▶ [WORK REQUEST]:
Omitting all images, set down every line below exactly as it appears.

▶ [MATERIAL FOR THIS TASK]:
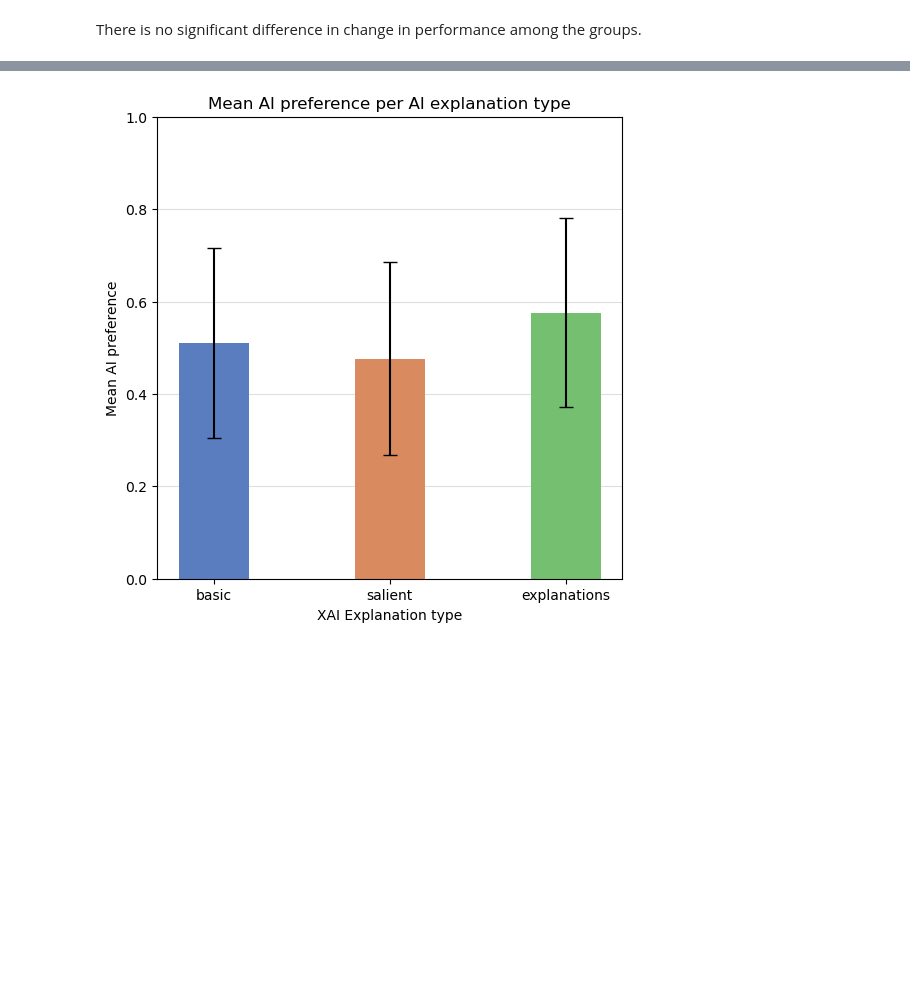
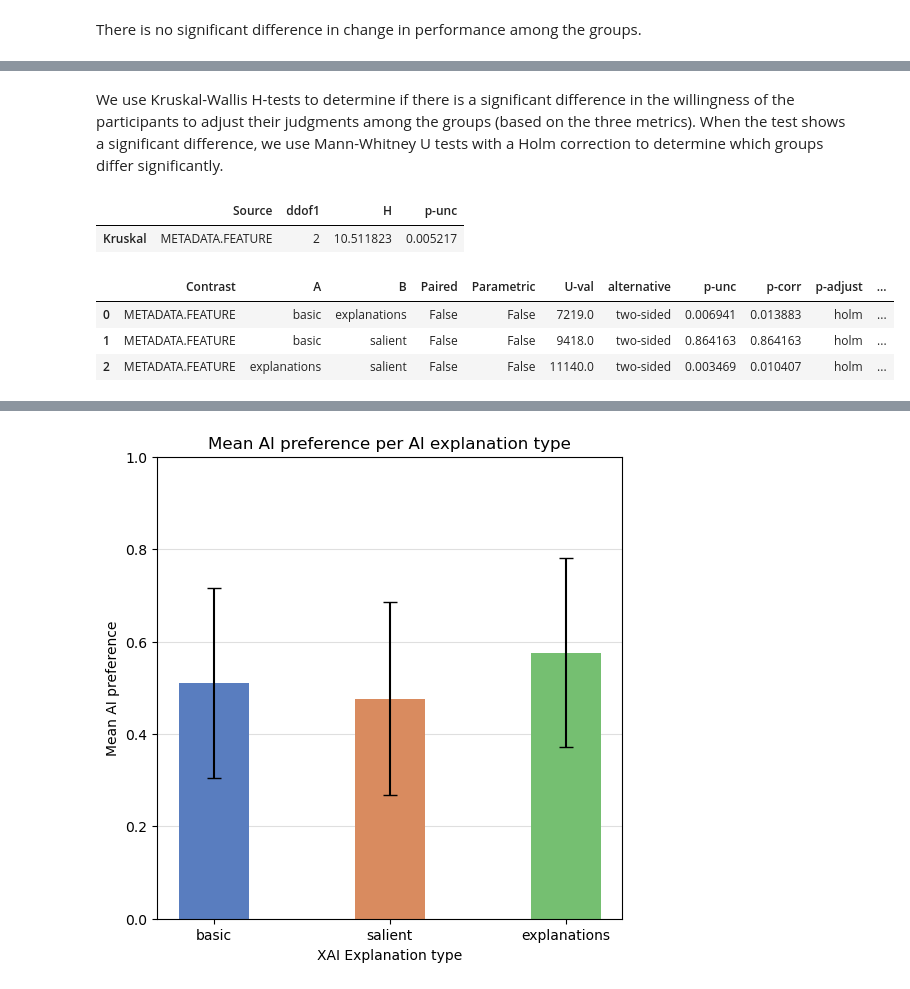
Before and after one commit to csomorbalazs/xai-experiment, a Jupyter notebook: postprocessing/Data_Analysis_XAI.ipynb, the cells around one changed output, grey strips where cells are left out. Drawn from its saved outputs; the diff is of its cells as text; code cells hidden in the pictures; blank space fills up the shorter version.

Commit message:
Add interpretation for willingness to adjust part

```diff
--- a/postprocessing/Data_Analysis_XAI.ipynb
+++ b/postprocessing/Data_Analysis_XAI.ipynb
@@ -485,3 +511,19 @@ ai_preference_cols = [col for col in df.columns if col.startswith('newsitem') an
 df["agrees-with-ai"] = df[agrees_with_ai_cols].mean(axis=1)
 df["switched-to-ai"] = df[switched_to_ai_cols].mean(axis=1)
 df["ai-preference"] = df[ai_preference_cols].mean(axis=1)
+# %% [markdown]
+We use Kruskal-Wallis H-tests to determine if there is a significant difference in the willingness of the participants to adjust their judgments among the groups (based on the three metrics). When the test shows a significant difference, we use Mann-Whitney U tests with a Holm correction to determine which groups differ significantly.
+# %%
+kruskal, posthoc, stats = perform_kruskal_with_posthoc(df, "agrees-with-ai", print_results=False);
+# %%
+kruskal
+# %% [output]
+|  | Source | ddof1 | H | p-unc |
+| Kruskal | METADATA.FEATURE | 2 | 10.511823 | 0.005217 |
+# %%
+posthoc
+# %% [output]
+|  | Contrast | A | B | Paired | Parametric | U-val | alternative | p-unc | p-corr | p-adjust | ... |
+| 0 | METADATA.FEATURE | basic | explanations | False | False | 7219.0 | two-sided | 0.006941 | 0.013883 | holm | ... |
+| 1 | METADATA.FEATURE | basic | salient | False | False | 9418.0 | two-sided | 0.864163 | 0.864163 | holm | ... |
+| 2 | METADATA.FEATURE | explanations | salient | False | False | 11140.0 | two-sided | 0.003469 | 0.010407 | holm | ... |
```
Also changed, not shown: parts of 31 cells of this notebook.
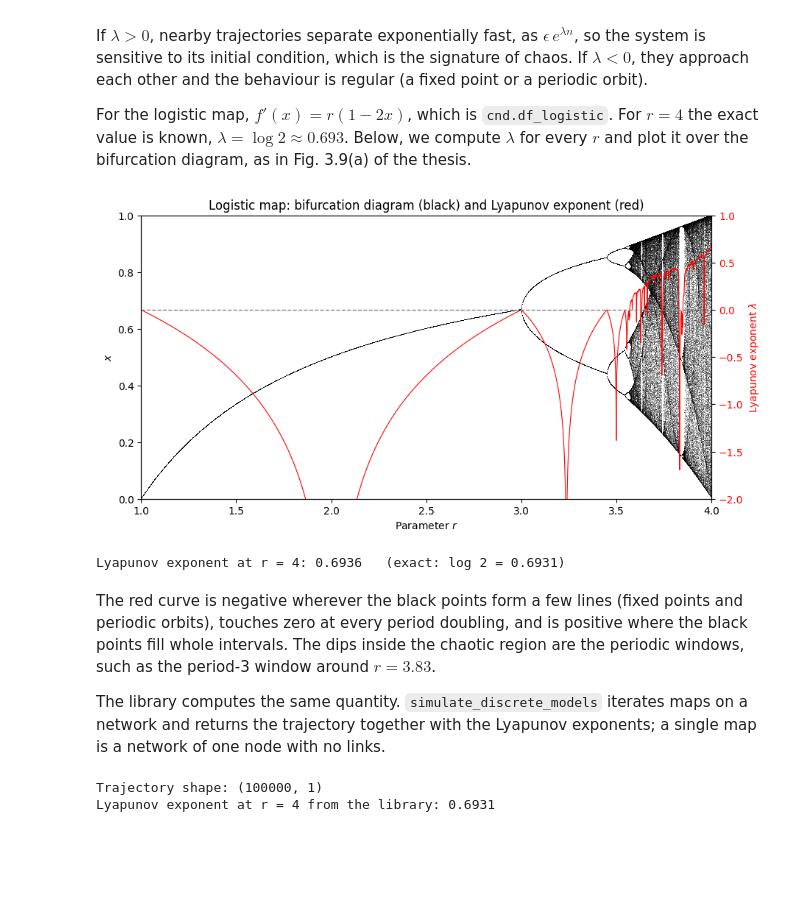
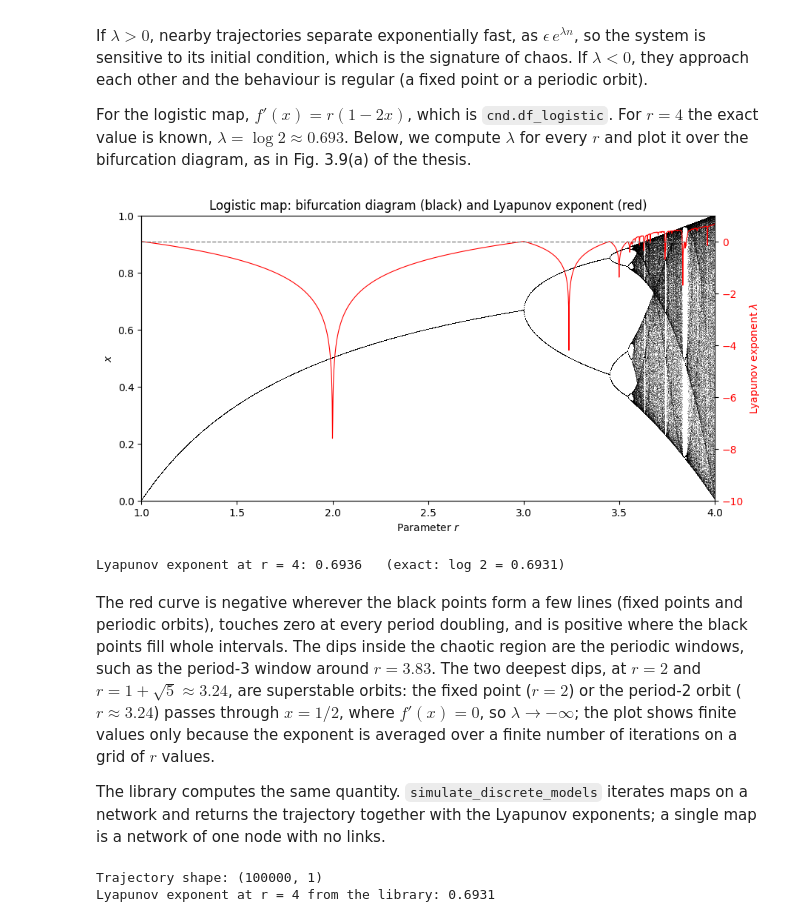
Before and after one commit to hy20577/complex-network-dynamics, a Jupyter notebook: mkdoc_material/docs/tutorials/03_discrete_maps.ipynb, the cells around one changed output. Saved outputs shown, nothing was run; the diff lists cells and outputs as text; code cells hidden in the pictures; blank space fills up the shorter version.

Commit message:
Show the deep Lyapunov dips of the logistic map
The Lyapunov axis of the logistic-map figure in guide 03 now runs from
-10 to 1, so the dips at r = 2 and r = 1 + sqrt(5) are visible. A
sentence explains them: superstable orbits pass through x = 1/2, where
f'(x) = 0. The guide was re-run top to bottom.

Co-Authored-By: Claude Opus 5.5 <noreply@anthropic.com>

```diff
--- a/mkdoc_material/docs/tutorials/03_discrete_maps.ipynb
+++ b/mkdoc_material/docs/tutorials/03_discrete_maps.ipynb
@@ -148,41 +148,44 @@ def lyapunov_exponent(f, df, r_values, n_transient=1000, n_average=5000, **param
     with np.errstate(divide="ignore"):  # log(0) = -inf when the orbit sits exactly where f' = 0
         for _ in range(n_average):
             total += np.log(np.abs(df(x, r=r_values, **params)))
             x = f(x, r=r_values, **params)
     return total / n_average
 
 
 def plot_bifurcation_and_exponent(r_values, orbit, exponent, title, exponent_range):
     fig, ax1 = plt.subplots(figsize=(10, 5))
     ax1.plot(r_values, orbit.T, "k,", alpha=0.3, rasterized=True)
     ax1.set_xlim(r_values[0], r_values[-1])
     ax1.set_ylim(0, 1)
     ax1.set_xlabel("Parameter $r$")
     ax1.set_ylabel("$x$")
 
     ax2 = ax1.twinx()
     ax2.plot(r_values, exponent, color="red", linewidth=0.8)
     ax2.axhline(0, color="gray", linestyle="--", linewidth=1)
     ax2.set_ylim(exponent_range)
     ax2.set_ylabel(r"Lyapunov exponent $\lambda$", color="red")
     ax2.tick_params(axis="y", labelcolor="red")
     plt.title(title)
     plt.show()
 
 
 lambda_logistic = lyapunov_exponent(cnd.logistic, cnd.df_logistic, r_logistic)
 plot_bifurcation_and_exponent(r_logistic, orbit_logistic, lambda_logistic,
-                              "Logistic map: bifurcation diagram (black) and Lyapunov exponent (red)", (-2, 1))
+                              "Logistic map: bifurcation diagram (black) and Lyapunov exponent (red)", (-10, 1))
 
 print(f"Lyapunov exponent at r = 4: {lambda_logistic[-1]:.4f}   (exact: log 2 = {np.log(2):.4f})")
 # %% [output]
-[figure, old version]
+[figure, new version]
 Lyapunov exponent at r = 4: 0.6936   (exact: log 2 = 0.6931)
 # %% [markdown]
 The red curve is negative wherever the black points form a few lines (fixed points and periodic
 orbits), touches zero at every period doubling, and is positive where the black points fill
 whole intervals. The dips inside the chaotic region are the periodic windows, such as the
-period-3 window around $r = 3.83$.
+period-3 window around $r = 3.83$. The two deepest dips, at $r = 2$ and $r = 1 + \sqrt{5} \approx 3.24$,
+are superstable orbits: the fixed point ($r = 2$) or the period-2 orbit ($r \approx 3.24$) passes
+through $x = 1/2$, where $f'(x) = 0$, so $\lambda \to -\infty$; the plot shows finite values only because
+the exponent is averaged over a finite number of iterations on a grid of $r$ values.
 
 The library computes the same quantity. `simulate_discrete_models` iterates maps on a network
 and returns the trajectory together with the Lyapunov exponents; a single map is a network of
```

▶ [SOLUTION BELOW]:
Before and after one commit to csomorbalazs/xai-experiment, a Jupyter notebook: postprocessing/Data_Analysis_XAI.ipynb, the cells around one changed output, grey strips where cells are left out. Drawn from its saved outputs; the diff is of its cells as text; code cells hidden in the pictures; blank space fills up the shorter version.

Commit message:
Add interpretation for willingness to adjust part

```diff
--- a/postprocessing/Data_Analysis_XAI.ipynb
+++ b/postprocessing/Data_Analysis_XAI.ipynb
@@ -485,3 +511,19 @@ ai_preference_cols = [col for col in df.columns if col.startswith('newsitem') an
 df["agrees-with-ai"] = df[agrees_with_ai_cols].mean(axis=1)
 df["switched-to-ai"] = df[switched_to_ai_cols].mean(axis=1)
 df["ai-preference"] = df[ai_preference_cols].mean(axis=1)
+# %% [markdown]
+We use Kruskal-Wallis H-tests to determine if there is a significant difference in the willingness of the participants to adjust their judgments among the groups (based on the three metrics). When the test shows a significant difference, we use Mann-Whitney U tests with a Holm correction to determine which groups differ significantly.
+# %%
+kruskal, posthoc, stats = perform_kruskal_with_posthoc(df, "agrees-with-ai", print_results=False);
+# %%
+kruskal
+# %% [output]
+|  | Source | ddof1 | H | p-unc |
+| Kruskal | METADATA.FEATURE | 2 | 10.511823 | 0.005217 |
+# %%
+posthoc
+# %% [output]
+|  | Contrast | A | B | Paired | Parametric | U-val | alternative | p-unc | p-corr | p-adjust | ... |
+| 0 | METADATA.FEATURE | basic | explanations | False | False | 7219.0 | two-sided | 0.006941 | 0.013883 | holm | ... |
+| 1 | METADATA.FEATURE | basic | salient | False | False | 9418.0 | two-sided | 0.864163 | 0.864163 | holm | ... |
+| 2 | METADATA.FEATURE | explanations | salient | False | False | 11140.0 | two-sided | 0.003469 | 0.010407 | holm | ... |
```
Also changed, not shown: parts of 31 cells of this notebook.
Before and after one commit to hy20577/complex-network-dynamics, a Jupyter notebook: mkdoc_material/docs/tutorials/03_discrete_maps.ipynb, the cells around one changed output. Saved outputs shown, nothing was run; the diff lists cells and outputs as text; code cells hidden in the pictures; blank space fills up the shorter version.

Commit message:
Show the deep Lyapunov dips of the logistic map
The Lyapunov axis of the logistic-map figure in guide 03 now runs from
-10 to 1, so the dips at r = 2 and r = 1 + sqrt(5) are visible. A
sentence explains them: superstable orbits pass through x = 1/2, where
f'(x) = 0. The guide was re-run top to bottom.

Co-Authored-By: Claude Opus 5.5 <noreply@anthropic.com>

```diff
--- a/mkdoc_material/docs/tutorials/03_discrete_maps.ipynb
+++ b/mkdoc_material/docs/tutorials/03_discrete_maps.ipynb
@@ -148,41 +148,44 @@ def lyapunov_exponent(f, df, r_values, n_transient=1000, n_average=5000, **param
     with np.errstate(divide="ignore"):  # log(0) = -inf when the orbit sits exactly where f' = 0
         for _ in range(n_average):
             total += np.log(np.abs(df(x, r=r_values, **params)))
             x = f(x, r=r_values, **params)
     return total / n_average
 
 
 def plot_bifurcation_and_exponent(r_values, orbit, exponent, title, exponent_range):
     fig, ax1 = plt.subplots(figsize=(10, 5))
     ax1.plot(r_values, orbit.T, "k,", alpha=0.3, rasterized=True)
     ax1.set_xlim(r_values[0], r_values[-1])
     ax1.set_ylim(0, 1)
     ax1.set_xlabel("Parameter $r$")
     ax1.set_ylabel("$x$")
 
     ax2 = ax1.twinx()
     ax2.plot(r_values, exponent, color="red", linewidth=0.8)
     ax2.axhline(0, color="gray", linestyle="--", linewidth=1)
     ax2.set_ylim(exponent_range)
     ax2.set_ylabel(r"Lyapunov exponent $\lambda$", color="red")
     ax2.tick_params(axis="y", labelcolor="red")
     plt.title(title)
     plt.show()
 
 
 lambda_logistic = lyapunov_exponent(cnd.logistic, cnd.df_logistic, r_logistic)
 plot_bifurcation_and_exponent(r_logistic, orbit_logistic, lambda_logistic,
-                              "Logistic map: bifurcation diagram (black) and Lyapunov exponent (red)", (-2, 1))
+                              "Logistic map: bifurcation diagram (black) and Lyapunov exponent (red)", (-10, 1))
 
 print(f"Lyapunov exponent at r = 4: {lambda_logistic[-1]:.4f}   (exact: log 2 = {np.log(2):.4f})")
 # %% [output]
-[figure, old version]
+[figure, new version]
 Lyapunov exponent at r = 4: 0.6936   (exact: log 2 = 0.6931)
 # %% [markdown]
 The red curve is negative wherever the black points form a few lines (fixed points and periodic
 orbits), touches zero at every period doubling, and is positive where the black points fill
 whole intervals. The dips inside the chaotic region are the periodic windows, such as the
-period-3 window around $r = 3.83$.
+period-3 window around $r = 3.83$. The two deepest dips, at $r = 2$ and $r = 1 + \sqrt{5} \approx 3.24$,
+are superstable orbits: the fixed point ($r = 2$) or the period-2 orbit ($r \approx 3.24$) passes
+through $x = 1/2$, where $f'(x) = 0$, so $\lambda \to -\infty$; the plot shows finite values only because
+the exponent is averaged over a finite number of iterations on a grid of $r$ values.
 
 The library computes the same quantity. `simulate_discrete_models` iterates maps on a network
 and returns the trajectory together with the Lyapunov exponents; a single map is a network of
```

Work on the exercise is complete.